In the data below, find every line with the string "design" and pull it out.

[Data to process]

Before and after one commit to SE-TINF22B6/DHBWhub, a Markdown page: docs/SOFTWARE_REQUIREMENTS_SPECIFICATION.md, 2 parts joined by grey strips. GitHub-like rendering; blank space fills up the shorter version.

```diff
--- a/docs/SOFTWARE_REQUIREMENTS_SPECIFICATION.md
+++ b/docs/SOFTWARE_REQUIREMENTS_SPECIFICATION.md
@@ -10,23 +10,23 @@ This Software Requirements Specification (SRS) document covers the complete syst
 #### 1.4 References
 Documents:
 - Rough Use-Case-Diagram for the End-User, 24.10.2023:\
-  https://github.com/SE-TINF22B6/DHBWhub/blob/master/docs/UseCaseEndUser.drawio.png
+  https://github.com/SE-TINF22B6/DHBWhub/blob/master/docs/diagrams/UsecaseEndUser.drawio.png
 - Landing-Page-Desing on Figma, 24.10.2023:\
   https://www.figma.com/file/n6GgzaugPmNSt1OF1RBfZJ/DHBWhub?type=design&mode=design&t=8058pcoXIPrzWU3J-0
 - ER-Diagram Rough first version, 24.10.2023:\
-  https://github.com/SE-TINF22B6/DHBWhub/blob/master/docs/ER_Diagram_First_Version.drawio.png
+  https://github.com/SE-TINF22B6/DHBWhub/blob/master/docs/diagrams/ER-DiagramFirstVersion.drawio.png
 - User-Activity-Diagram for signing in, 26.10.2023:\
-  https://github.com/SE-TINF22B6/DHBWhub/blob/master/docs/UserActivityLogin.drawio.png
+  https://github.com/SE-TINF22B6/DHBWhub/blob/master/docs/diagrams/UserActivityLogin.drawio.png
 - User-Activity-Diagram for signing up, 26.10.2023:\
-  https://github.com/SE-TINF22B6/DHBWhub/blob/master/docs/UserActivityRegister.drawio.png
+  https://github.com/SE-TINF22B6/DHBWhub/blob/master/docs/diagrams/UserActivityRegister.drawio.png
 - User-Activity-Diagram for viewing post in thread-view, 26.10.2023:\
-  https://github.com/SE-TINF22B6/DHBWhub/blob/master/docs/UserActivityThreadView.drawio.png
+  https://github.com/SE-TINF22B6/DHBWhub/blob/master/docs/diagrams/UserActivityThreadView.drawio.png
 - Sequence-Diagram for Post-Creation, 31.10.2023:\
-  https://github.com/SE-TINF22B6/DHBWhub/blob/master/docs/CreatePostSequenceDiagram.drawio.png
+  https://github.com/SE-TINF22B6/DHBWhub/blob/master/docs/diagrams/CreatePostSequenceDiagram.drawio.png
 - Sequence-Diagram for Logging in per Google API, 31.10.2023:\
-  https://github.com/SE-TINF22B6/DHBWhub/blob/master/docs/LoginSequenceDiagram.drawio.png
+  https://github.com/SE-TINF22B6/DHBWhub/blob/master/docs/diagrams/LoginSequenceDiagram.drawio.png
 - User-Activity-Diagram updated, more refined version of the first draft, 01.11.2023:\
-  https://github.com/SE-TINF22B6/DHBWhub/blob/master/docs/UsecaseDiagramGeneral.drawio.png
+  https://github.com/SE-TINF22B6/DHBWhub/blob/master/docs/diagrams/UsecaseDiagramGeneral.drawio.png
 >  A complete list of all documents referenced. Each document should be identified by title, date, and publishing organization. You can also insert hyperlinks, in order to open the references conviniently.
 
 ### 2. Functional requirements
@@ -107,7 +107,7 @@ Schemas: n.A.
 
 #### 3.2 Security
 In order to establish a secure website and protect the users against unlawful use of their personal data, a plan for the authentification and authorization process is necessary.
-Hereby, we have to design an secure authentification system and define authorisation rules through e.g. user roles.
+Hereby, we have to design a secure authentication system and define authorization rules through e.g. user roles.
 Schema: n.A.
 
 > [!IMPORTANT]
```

[/Data to process]

Response area:
   https://www.figma.com/file/n6GgzaugPmNSt1OF1RBfZJ/DHBWhub?type=design&mode=design&t=8058pcoXIPrzWU3J-0
-Hereby, we have to design an secure authentification system and define authorisation rules through e.g. user roles.
+Hereby, we have to design a secure authentication system and define authorization rules through e.g. user roles.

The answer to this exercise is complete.